“Do Not Remove Tag! Under Penalty of Law!”
Remember when this warning, found on mattresses and pillows, inspired unthinking compliance instead of derision? Well, I’ve been wondering why the “Dry Clean Only” label to which so many of us bow down isn’t regarded with similar bemusement.
Dry cleaning has been around since the mid-19th century, and wasn’t widely used until the mid-20th. Silk, cotton and wool, on the other hand, have been worn for thousands of years. How is it possible that just in the last few decades, those fabrics are suddenly in danger of being ruined by soap and water? Um, pardon my cynicism, but does the dry cleaning industry give a kickback to clothing manufacturers to ensure that the intimidating label gets sewn into far more duds than necessary?

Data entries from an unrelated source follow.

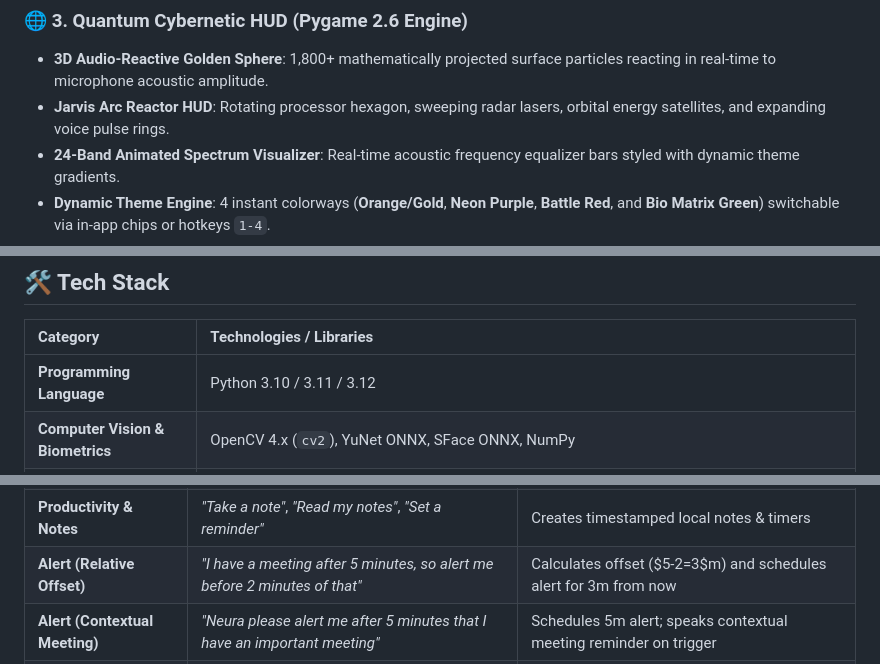
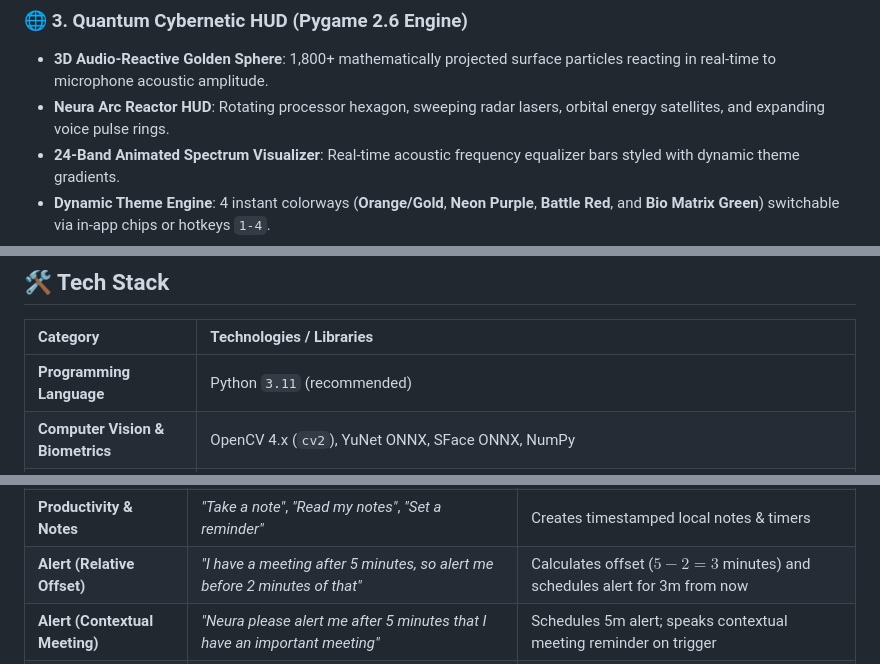
Before and after one commit to rka2005/Nura-AI, a Markdown page: README.md, 3 parts joined by grey strips. Rendered like a GitHub page.

```diff
--- a/README.md
+++ b/README.md
@@ -59,7 +59,7 @@ Whether commanded by **natural voice speech**, **tactical keyboard inputs**, or
 
 ### 🌐 3. Quantum Cybernetic HUD (Pygame 2.6 Engine)
 - **3D Audio-Reactive Golden Sphere**: 1,800+ mathematically projected surface particles reacting in real-time to microphone acoustic amplitude.
-- **Jarvis Arc Reactor HUD**: Rotating processor hexagon, sweeping radar lasers, orbital energy satellites, and expanding voice pulse rings.
+- **Neura Arc Reactor HUD**: Rotating processor hexagon, sweeping radar lasers, orbital energy satellites, and expanding voice pulse rings.
 - **24-Band Animated Spectrum Visualizer**: Real-time acoustic frequency equalizer bars styled with dynamic theme gradients.
 - **Dynamic Theme Engine**: 4 instant colorways (**Orange/Gold**, **Neon Purple**, **Battle Red**, and **Bio Matrix Green**) switchable via in-app chips or hotkeys `1-4`.
 - **Adaptive Layout Engine**: Fluid, responsive grid calculations preventing panel collisions on any display resolution from 720p to 4K.
@@ -367,7 +367,7 @@ flowchart TB
 
 | Category | Technologies / Libraries |
 | :--- | :--- |
-| **Programming Language** | Python 3.10 / 3.11 / 3.12 |
+| **Programming Language** | Python `3.11` (recommended) |
 | **Computer Vision & Biometrics** | OpenCV 4.x (`cv2`), YuNet ONNX, SFace ONNX, NumPy |
 | **Screen Vision & Desktop OCR** | Windows Media OCR (`winocr`), PyTesseract, Pillow (`PIL`), `ctypes` (Per-Monitor DPI v2) |
 | **Graphical Interface** | Pygame 2.6, PyAudio |
@@ -611,7 +611,7 @@ Neura accepts commands via **Voice Speech**, **Typing into the HUD input box**,
 | **Cognitive Memory** | *"What do you know about me"*, *"My favorite city is Tokyo"* | Reads / writes to 3-tier memory engine |
 | **File System CRUD** | *"Create file notes.txt with hello"*, *"Read file notes.txt"*, *"List files"* | Deterministic file operations via `FileManager` without API calls |
 | **Productivity & Notes** | *"Take a note"*, *"Read my notes"*, *"Set a reminder"* | Creates timestamped local notes & timers |
-| **Alert (Relative Offset)** | *"I have a meeting after 5 minutes, so alert me before 2 minutes of that"* | Calculates offset ($5-2=3$m) and schedules alert for 3m from now |
+| **Alert (Relative Offset)** | *"I have a meeting after 5 minutes, so alert me before 2 minutes of that"* | Calculates offset ($5-2=3$ minutes) and schedules alert for 3m from now |
 | **Alert (Contextual Meeting)** | *"Neura please alert me after 5 minutes that I have an important meeting"* | Schedules 5m alert; speaks contextual meeting reminder on trigger |
 | **Alert (Action Reminder)** | *"Set an alert after 10 minutes to take medicine"* | Sets 10m timer; speaks *"Sir! It is time to take your medicine..."* |
 | **Alarm (Direct Timer)** | *"Set an alarm for 5 minutes"*, *"Alert me in 30 seconds"* | Schedules direct countdown timer with audio chime & toast |
```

If there’s something iconic about the image of clear-plastic-wrapped clothing pinned neatly to wire hangers with spongy pastel grips, there’s also something unsettling about it. Perchloroethyline, the chemical used most frequently in dry cleaning, is a known carcinogen, and despite some forays into greenness, there’s no question the industry as a whole is eco-hostile. Additionally, for most people, a trip to the dry cleaner involves a schlep in the car—a drain on the earth’s resources and on the individual’s time and pocketbook. Then, yet another schlep in the car to shell out the big bucks and collect that freshly sneeze-inducing, creepy-if-you-think-about-what’s-going-next-to-your-skin apparel.
I can understand being leery of hand-washing a business suit (though I have been known to sponge one off). But a Merino wool sweater? Clear the sink, hand over the suds and lemme have at it. Afterwards, as always, I’ll wring it out, roll it tightly in a bath towel to remove excess moisture, put it in the dryer for three to five minutes, then put the still-damp, perfectly fluffed sweater on a hanger to air-dry.
No sweat, so to speak.
Published in the Piedmont Post July 15, 2009